:: RECORDED DATA ::
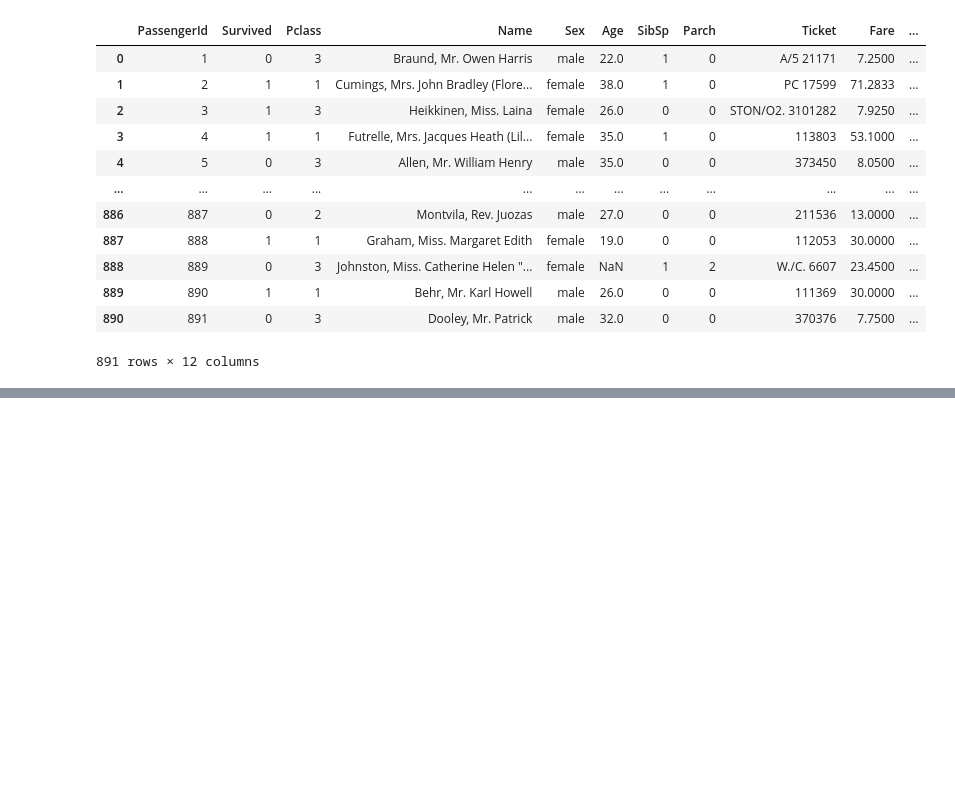
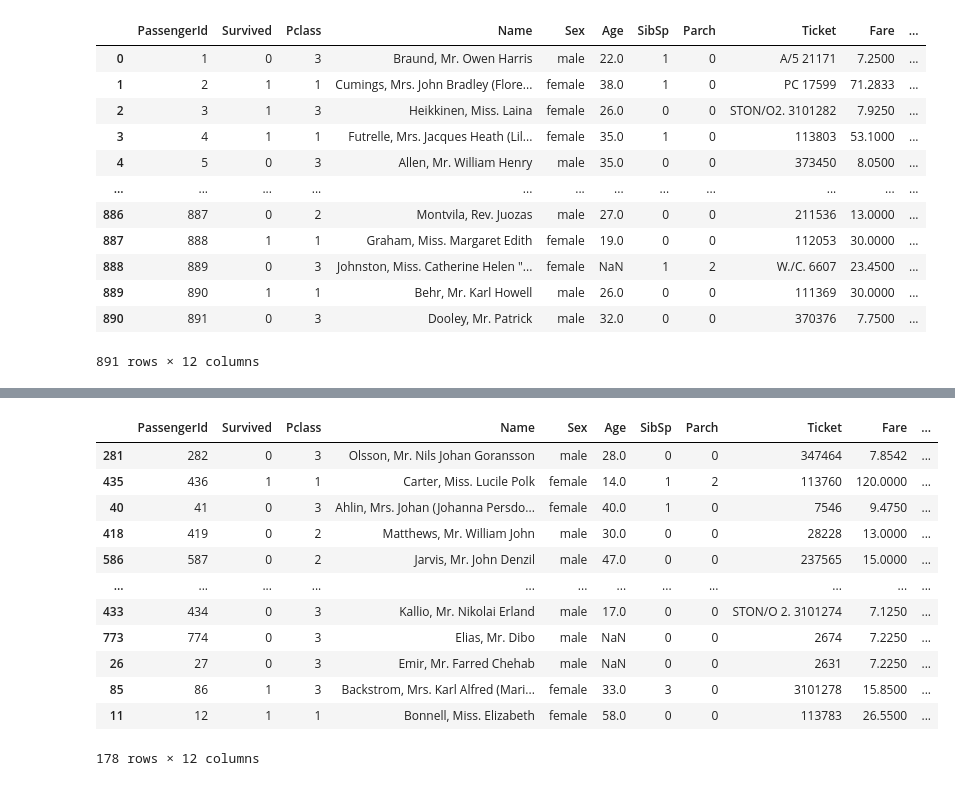
Before and after one commit to claudiahW/fcc_data_science, a Jupyter notebook: lociloc.ipynb, the cells around one changed output, grey strips where cells are left out. Saved outputs shown, nothing was run; the diff lists cells and outputs as text; code cells hidden in the pictures; blank space fills up the shorter version.

```diff
--- a/lociloc.ipynb
+++ b/lociloc.ipynb
@@ -38,0 +163,17 @@ Index(['Survived', 'Pclass', 'Name', 'Sex', 'Age', 'SibSp', 'Parch', 'Ticket',
+# %%
+# extract a random 20 % sample of the dataframe
+df_titanic.sample(frac=0.2, random_state=42)  # 20% of the data will be randomly sampled
+# %% [output]
+|  | PassengerId | Survived | Pclass | Name | Sex | Age | SibSp | Parch | Ticket | Fare | ... |
+| 281 | 282 | 0 | 3 | Olsson, Mr. Nils Johan Goransson | male | 28.0 | 0 | 0 | 347464 | 7.8542 | ... |
+| 435 | 436 | 1 | 1 | Carter, Miss. Lucile Polk | female | 14.0 | 1 | 2 | 113760 | 120.0000 | ... |
+| 40 | 41 | 0 | 3 | Ahlin, Mrs. Johan (Johanna Persdo... | female | 40.0 | 1 | 0 | 7546 | 9.4750 | ... |
+| 418 | 419 | 0 | 2 | Matthews, Mr. William John | male | 30.0 | 0 | 0 | 28228 | 13.0000 | ... |
+| 586 | 587 | 0 | 2 | Jarvis, Mr. John Denzil | male | 47.0 | 0 | 0 | 237565 | 15.0000 | ... |
+| ... | ... | ... | ... | ... | ... | ... | ... | ... | ... | ... | ... |
+| 433 | 434 | 0 | 3 | Kallio, Mr. Nikolai Erland | male | 17.0 | 0 | 0 | STON/O 2. 3101274 | 7.1250 | ... |
+| 773 | 774 | 0 | 3 | Elias, Mr. Dibo | male | NaN | 0 | 0 | 2674 | 7.2250 | ... |
+| 26 | 27 | 0 | 3 | Emir, Mr. Farred Chehab | male | NaN | 0 | 0 | 2631 | 7.2250 | ... |
+| 85 | 86 | 1 | 3 | Backstrom, Mrs. Karl Alfred (Mari... | female | 33.0 | 3 | 0 | 3101278 | 15.8500 | ... |
+| 11 | 12 | 1 | 1 | Bonnell, Miss. Elizabeth | female | 58.0 | 0 | 0 | 113783 | 26.5500 | ... |
+178 rows × 12 columns
```
Also changed, not shown: parts of 22 cells of this notebook, 2 other files.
:::
*PROMPT:*
Tally the lines of the listing that include "lociloc". Nothing but the resulting number should be returned.

*RESPONSE BELOW:*
3